Items from a data source
↓

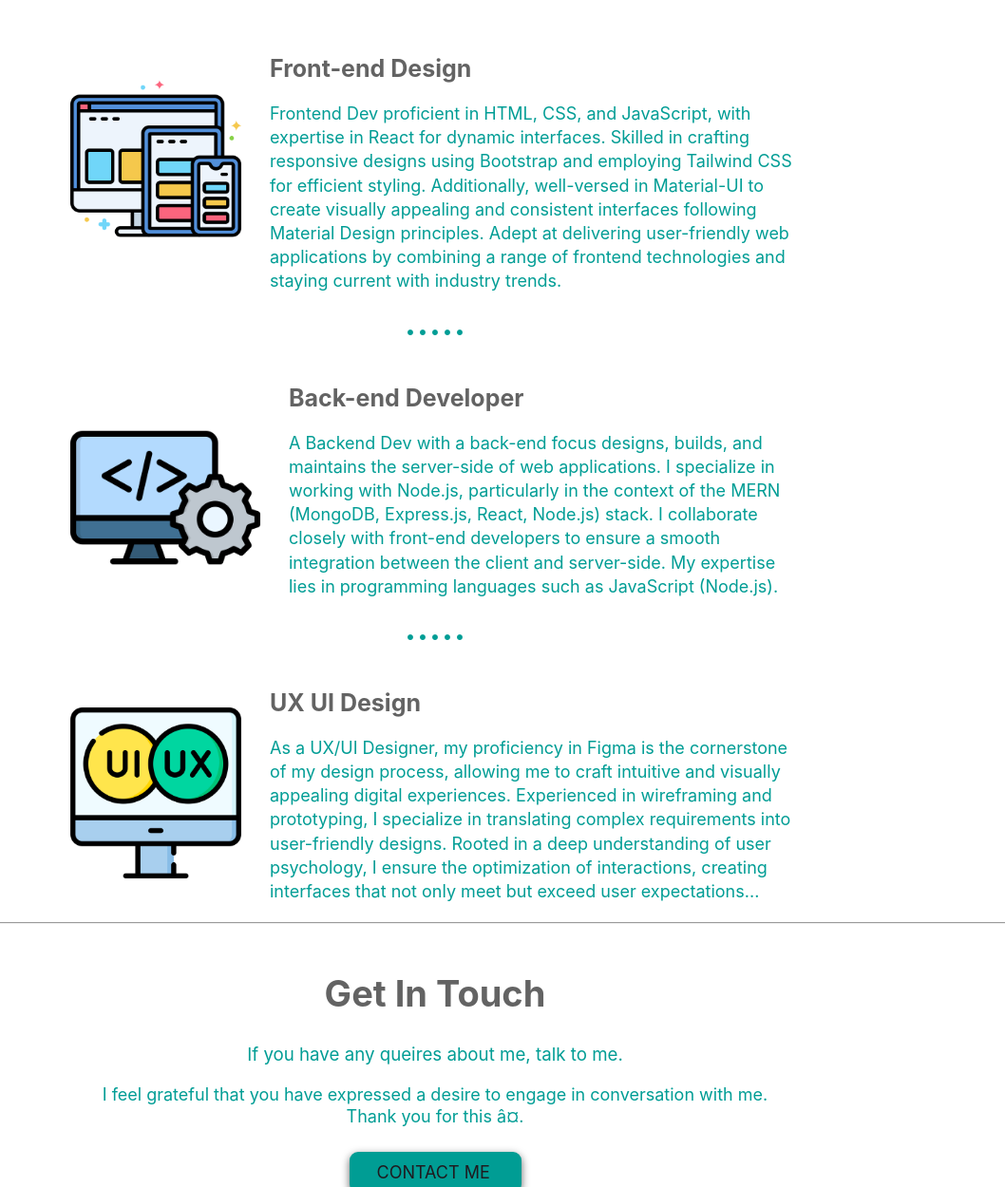
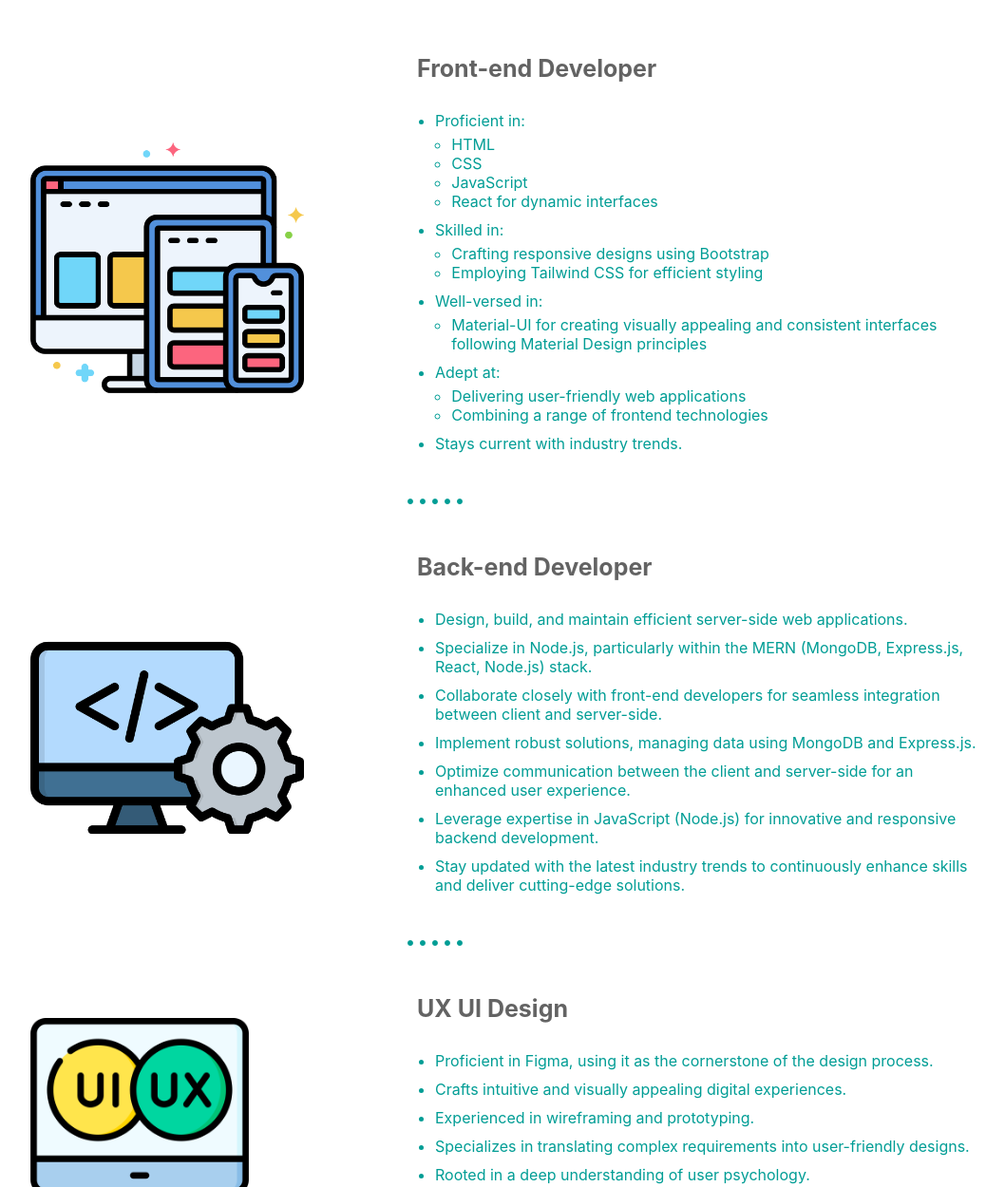
Before and after one commit to sidhrthh/Sidharthhh-Site-, a plain HTML site: page index.html in a window 1280 px wide. Shown: the part 1586-2836 px from the top of the page at 95% size, without its empty margins (182-1240 px from the left). Drawn offline with Linux system fonts and the light colour scheme.

Commit message:
Convert para into point

```diff
--- a/index.html
+++ b/index.html
@@ -58,40 +58,72 @@
         <div class="skill-section">
           <img src="Images/responsive-design.png" alt=" web design picture" draggable="false">
           <div class="skill-section-text">
-            <h3 class="primary-color">Front-end Design</h3>
-            <p class="secondary-color">Frontend Dev proficient in HTML, CSS, and JavaScript, with expertise in
-              React for dynamic interfaces. Skilled in crafting responsive designs using Bootstrap and employing
-              Tailwind CSS for efficient styling. Additionally, well-versed in Material-UI to create visually appealing
-              and consistent interfaces following Material Design principles. Adept at delivering user-friendly web
-              applications by combining a range of frontend technologies and staying current with industry trends.</p>
+            <h3 class="primary-color">Front-end Developer</h3>
+            <ul class="secondary-color">
+              <li>Proficient in:
+                <ul class="sub-skills">
+                  <li>HTML</li>
+                  <li>CSS</li>
+                  <li>JavaScript</li>
+                  <li>React for dynamic interfaces</li>
+                </ul>
+              </li>
+              <li>Skilled in:
+                <ul class="sub-skills">
+                  <li>Crafting responsive designs using Bootstrap</li>
+                  <li>Employing Tailwind CSS for efficient styling</li>
+                </ul>
+              </li>
+              <li>Well-versed in:
+                <ul class="sub-skills">
+                  <li>Material-UI for creating visually appealing and consistent interfaces following Material Design principles</li>
+                </ul>
+              </li>
+              <li>Adept at:
+                <ul class="sub-skills">
+                  <li>Delivering user-friendly web applications</li>
+                  <li>Combining a range of frontend technologies</li>
+                </ul>
+              </li>
+              <li>Stays current with industry trends.</li>
+            </ul>
+
+
           </div>
         </div>
         <div class="dots">.....</div>
 
         <!-- Backend-end Skill -->
         <div class="skill-section">
-          <img src="Images/software.png" alt="back-end img" draggable="false" style="width: 200px; height: 200px;">
+          <img src="Images/software.png" alt="back-end img" draggable="false" >
           <div class="skill-section-text">
             <h3 class="primary-color">Back-end Developer</h3>
-            <p class="secondary-color">A Backend Dev with a back-end focus designs, builds, and maintains
-              the server-side of web applications. I specialize in working with Node.js, particularly in the context of
-              the MERN (MongoDB, Express.js, React, Node.js) stack. I collaborate closely with front-end developers to
-              ensure a smooth integration between the client and server-side. My expertise lies in programming languages
-              such as JavaScript (Node.js).</p>
+            <ul class="secondary-color point-space">
+              <li>Design, build, and maintain efficient server-side web applications.</li>
+              <li>Specialize in Node.js, particularly within the MERN (MongoDB, Express.js, React, Node.js) stack.</li>
+              <li>Collaborate closely with front-end developers for seamless integration between client and server-side.</li>
+              <li>Implement robust solutions, managing data using MongoDB and Express.js.</li>
+              <li>Optimize communication between the client and server-side for an enhanced user experience.</li>
+              <li>Leverage expertise in JavaScript (Node.js) for innovative and responsive backend development.</li>
+              <li>Stay updated with the latest industry trends to continuously enhance skills and deliver cutting-edge solutions.</li>
+            </ul>
           </div>
         </div>
 
         <!-- UX UI Skill -->
         <div class="dots">.....</div>
-        <div class="skill-section">
-          <img src="Images/ui.png" alt=" UX UI  despicture" draggable="false">
+        <div class="skill-section ux_ui">
+          <img src="Images/ui.png" alt=" UX UI  despicture" draggable="false" >
           <div class="skill-section-text">
             <h3 class="primary-color">UX UI Design</h3>
-            <p class="secondary-color"> As a UX/UI Designer, my proficiency in Figma is the cornerstone of my design
-              process, allowing me to craft intuitive and visually appealing digital experiences. Experienced in
-              wireframing and prototyping, I specialize in translating complex requirements into user-friendly designs.
-              Rooted in a deep understanding of user psychology, I ensure the optimization of interactions, creating
-              interfaces that not only meet but exceed user expectations...</p>
+            <ul class="secondary-color point-space">
+              <li>Proficient in Figma, using it as the cornerstone of the design process.</li>
+              <li>Crafts intuitive and visually appealing digital experiences.</li>
+              <li>Experienced in wireframing and prototyping.</li>
+              <li>Specializes in translating complex requirements into user-friendly designs.</li>
+              <li>Rooted in a deep understanding of user psychology.</li>
+              <li>Ensures the optimization of interactions for interfaces that exceed user expectations.</li>
+            </ul>
           </div>
         </div>
       </section>
--- a/style.css
+++ b/style.css
@@ -75,6 +75,7 @@ figcaption{
     font-size: 18px;
 }
 
+
 /* Skill Section Style */
 .skills>h2 {
     text-align: center;
@@ -83,36 +84,56 @@ figcaption{
 }
 
 .skill-section {
-    width: 60%;
+    width: 90%;
     display: flex;
     margin: 0 auto;
-    gap: 30px;
+    justify-content: space-between;
+align-items: center;
+    gap: 70px;
 }
 
 .skill-section img {
-    width: 180px;
-    height:180px;
-    margin-top: 60px;
+    width: 25%;
+    margin: 60px 0 0 150px;
 
 }
+.ux_ui img {
+    width: 20%;
+    margin: 60px 0 0 150px;
 
+
+}
 .skill-section-text {
-    /* margin-left: 40px; */
+   width: 50%;
     margin-top: 20px;
+
 }
 
 .skill-section-text h3 {
     font-size: 25px;
-    margin-top: 20px;
+    margin: 20px 0 30px 0;
+    margin-left: -19px;
 
 }
 
 .skill-section-text p {
     margin-top: 20px;
-    text-align: left;
     line-height: 1.4;
     font-size: 18px;
 }
+ul {
+    margin-bottom: 10px;
+  }
+  ul ul {
+    margin-top: 5px;
+  }
+  .sub-skills li {
+    margin-left: 3%;
+  }
+ .point-space li {
+    margin-bottom: 10px;
+    margin-top: 5px;
+ }
 
 /* Contact Page Style */
 .contact-me {
```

↑

◆ Task requirements: Show each line of the data that contains the string "figcaption".

◆ Answer area:
@@ -75,6 +75,7 @@ figcaption{
@@ -83,36 +84,56 @@ figcaption{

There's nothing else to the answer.